      • It’s definitely booming here on the N-Slope w/ Willow & Pikka! We need to procure more Camp capacity as bedspace is woefully lacking. Pikka will definitely come online and produce a lot of oil, making a significant contribution to TAPS. Willow truely needs to expand beyond the two Drill Sites they’ve been allowed // permitted to construct.
        I’m not sure if infrastructure development investment on the N-Slope fits within the CG parameters, you’ll have to ask Dave & Ellie. I’m guessing that they need to see more favorable conditions thru multiple future Administrations. Currently, it’s a chaotic forecast, primarily due to the current administration continued assault of the O&G Industry, the delusional // cult-like public opinion around climate change, oppressive regulatory environment and the bureaucratic morass. Unfortunately – Sadly, I think we need to fall as a society before common sense takes root before we change minds and hearts, opening up ANWR and NPR-A to further O&G Development.
        Hopefully, we as a society come to our senses quickly(!), producing our own resources within our own borders, putting Americans to work, offering economic benefits to Americans and American Communities.

  13. We need to start looking at the correlation of events compared to the chinook decline. Have trawler permits increased to the extent that their increase is directly proportional to the decline in kings. How about the voracious pink salmon that are being released by the trillions that may be out competing the kings. These greedy hatcheries are doing zero, zilch to increase the sardine, herring, anchovy, and squid populations which are some of the primary food sources for the kings. The ocean has a limited carrying capacity as do all living systems. Two people might be able to survive on two acres by growing crops, raising chickens, etc. but that land couldn’t support ten people. Oceans are no different. The government has screwed this up by allowing too many permits to both of these users but they are too bought out to cancel them now without full scale revolt.

  14. Cook Inlet set net and drift net salmon permit holders are the primary reason for the low abundance of Chinook in Cook Inlet. They have been killing far more Chinook than reported. Large numbers of Chinook get tangled up in the sockeye nets and drop out of the nets dead. And in many documented cases set net fishers catch large numbers of Chinook and take them home or to black markets and never report them.
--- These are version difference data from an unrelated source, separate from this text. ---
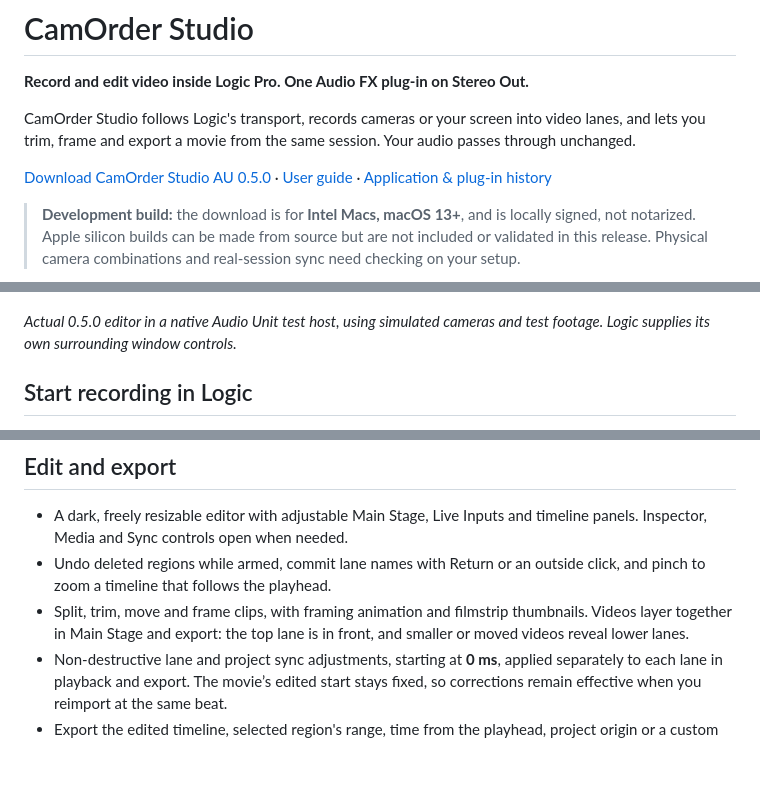
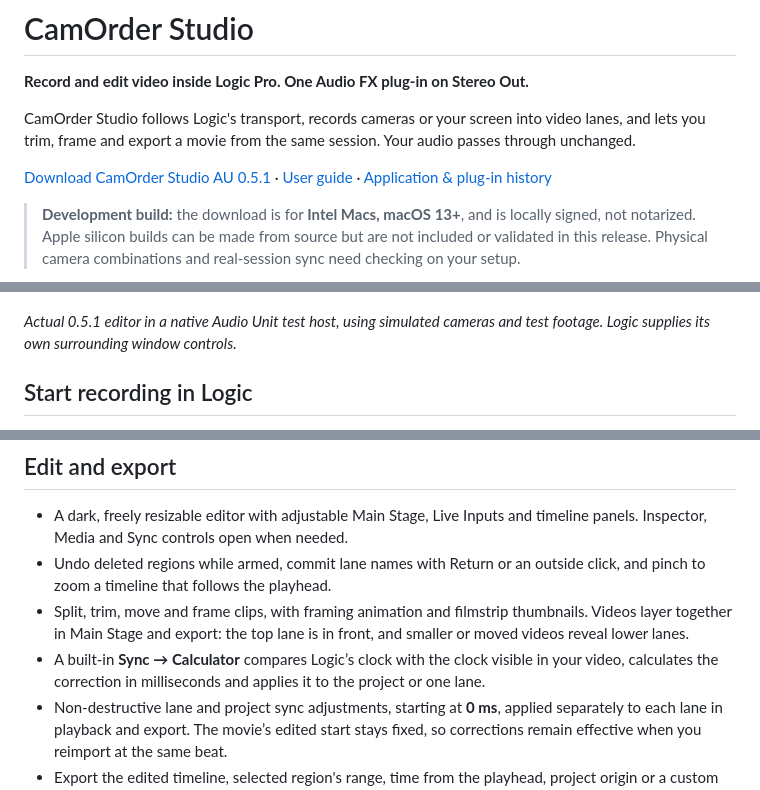
Before and after one commit to santismo/CamOrder, a Markdown page: README.md, 3 parts joined by grey strips. GitHub-like rendering; blank space fills up the shorter version.

```diff
--- a/README.md
+++ b/README.md
@@ -4,13 +4,13 @@
 
 CamOrder Studio follows Logic's transport, records cameras or your screen into video lanes, and lets you trim, frame and export a movie from the same session. Your audio passes through unchanged.
 
-[Download CamOrder Studio AU 0.5.0](https://github.com/santismo/CamOrder/releases/tag/au-v0.5.0) · [User guide](CamOrderStudio/README-AU.md) · [Application & plug-in history](docs/HISTORY.md)
+[Download CamOrder Studio AU 0.5.1](https://github.com/santismo/CamOrder/releases/tag/au-v0.5.1) · [User guide](CamOrderStudio/README-AU.md) · [Application & plug-in history](docs/HISTORY.md)
 
 > **Development build:** the download is for **Intel Macs, macOS 13+**, and is locally signed, not notarized. Apple silicon builds can be made from source but are not included or validated in this release. Physical camera combinations and real-session sync need checking on your setup.
 
 ![CamOrder Studio's dark editor with Main Stage, four input tiles and video lanes](docs/images/camorder-studio-au.png)
 
-*Actual 0.5.0 editor in a native Audio Unit test host, using simulated cameras and test footage. Logic supplies its own surrounding window controls.*
+*Actual 0.5.1 editor in a native Audio Unit test host, using simulated cameras and test footage. Logic supplies its own surrounding window controls.*
 
 ## Start recording in Logic
 
@@ -33,6 +33,7 @@ Webcams, macOS-exposed iPhone/Continuity Camera inputs, and main-display screen
 - A dark, freely resizable editor with adjustable Main Stage, Live Inputs and timeline panels. Inspector, Media and Sync controls open when needed.
 - Undo deleted regions while armed, commit lane names with Return or an outside click, and pinch to zoom a timeline that follows the playhead.
 - Split, trim, move and frame clips, with framing animation and filmstrip thumbnails. Videos layer together in Main Stage and export: the top lane is in front, and smaller or moved videos reveal lower lanes.
+- A built-in **Sync → Calculator** compares Logic’s clock with the clock visible in your video, calculates the correction in milliseconds and applies it to the project or one lane.
 - Non-destructive lane and project sync adjustments, starting at **0 ms**, applied separately to each lane in playback and export. The movie’s edited start stays fixed, so corrections remain effective when you reimport at the same beat.
 - Export the edited timeline, selected region's range, time from the playhead, project origin or a custom range. Trimmed source frames and adjusted positions are preserved.
 - A placement note accompanies the movie. Import it into Logic's movie track and place it at the noted start; movie import and positioning are manual.
```
Also changed, not shown: other parts of README.md (+1 -1 lines), CamOrderStudio/README-AU.md (+20 -3 lines), docs/HISTORY.md (+2 -1 lines), docs/VERIFICATION-0.5.1.md (added, +38 -0 lines), docs/images/camorder-studio-au.png, docs/images/camorder-sync-calculator.png (added), 14 other files.
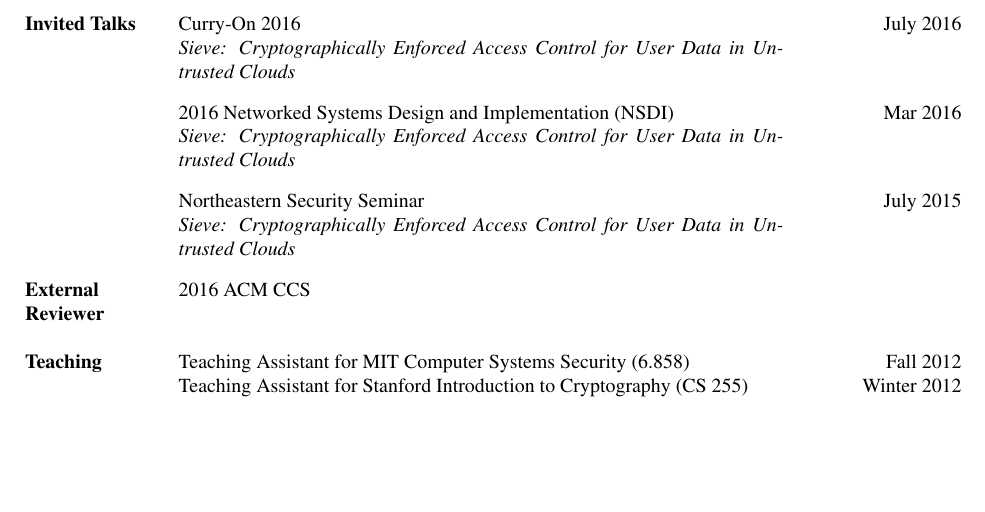
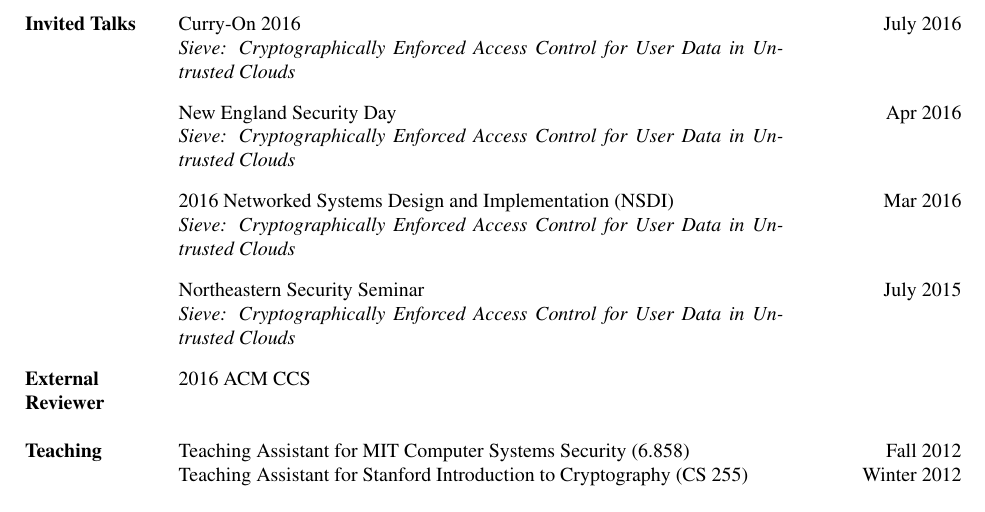
Before and after one commit to frankw2/old_personal_website, a LaTeX CV (CV/cv.tex): part of page 2 of 2, cut so that both start at the same text, the shorter picture padded with empty space. Compiled offline with pdfLaTeX.

Commit message:
new talk

```diff
--- a/CV/cv.tex
+++ b/CV/cv.tex
@@ -79,6 +79,9 @@
 \textbf{Invited Talks} & Curry-On 2016 & July 2016 \\
 & \begin{minipage}[t]{0.6 \textwidth}
 \textit{Sieve: Cryptographically Enforced Access Control for User Data in Untrusted Clouds} \end{minipage} & \\ \\
+& New England Security Day & Apr 2016 \\
+& \begin{minipage}[t]{0.6 \textwidth}
+\textit{Sieve: Cryptographically Enforced Access Control for User Data in Untrusted Clouds} \end{minipage} & \\ \\
 & 2016 Networked Systems Design and Implementation (NSDI) & Mar 2016 \\
 & \begin{minipage}[t]{0.6 \textwidth}
 \textit{Sieve: Cryptographically Enforced Access Control for User Data in Untrusted Clouds} \end{minipage} & \\ \\
```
There are pictures of them showing off their Chinook Catch. The ADF&G has known about this for decades yet has never had the will and probably insufficient resources to stop the gill net fleet from this illegal activity.
    Chinook Salmon are the State Fish and should be saved. No matter that it might eliminate the salmon gill net fishery in Upper Cook Inlet for a few years.
    Sport fishing while easier to regulate has had its role in the low abundance as well. Not near to the extent of the commercial fisheries but impactive none the less.
    Read “ King of Fish”. Oregon had the largest Runs of Chinook anywhere. Yet because of poor management and greed this area was literally fished out and has never returned except for a few hatchery fish. The tipping point was reached and the greatest Chinook runs in the world are no more. That is about to happen in Alaska if no action is taken.

  15. The end goal is to eliminate US fisheries. Then the Chinese and Russian fleets will take over and we will import 100% of our fish to go along with our imported beef and poultry.

  16. NOAA & the National Marine Fishery Service already know the cause of King Salmon declines in Alaska. This is just window dressing. We need to kick the Seattle based factory trawl fleet the hell out of Alaska. Currently they have an annual King Salmon bycatch allowance of 75,000 fish, but we can only guess what their real numbers are. They are slowly but surely destroying Alaska’s subsistence, sport and local small boat commercial fisheries. The king crab fishery in the Bering Sea was their latest victim.


Please enter your comment!
Please enter your name here

This site uses Akismet to reduce spam. Learn how your comment data is processed.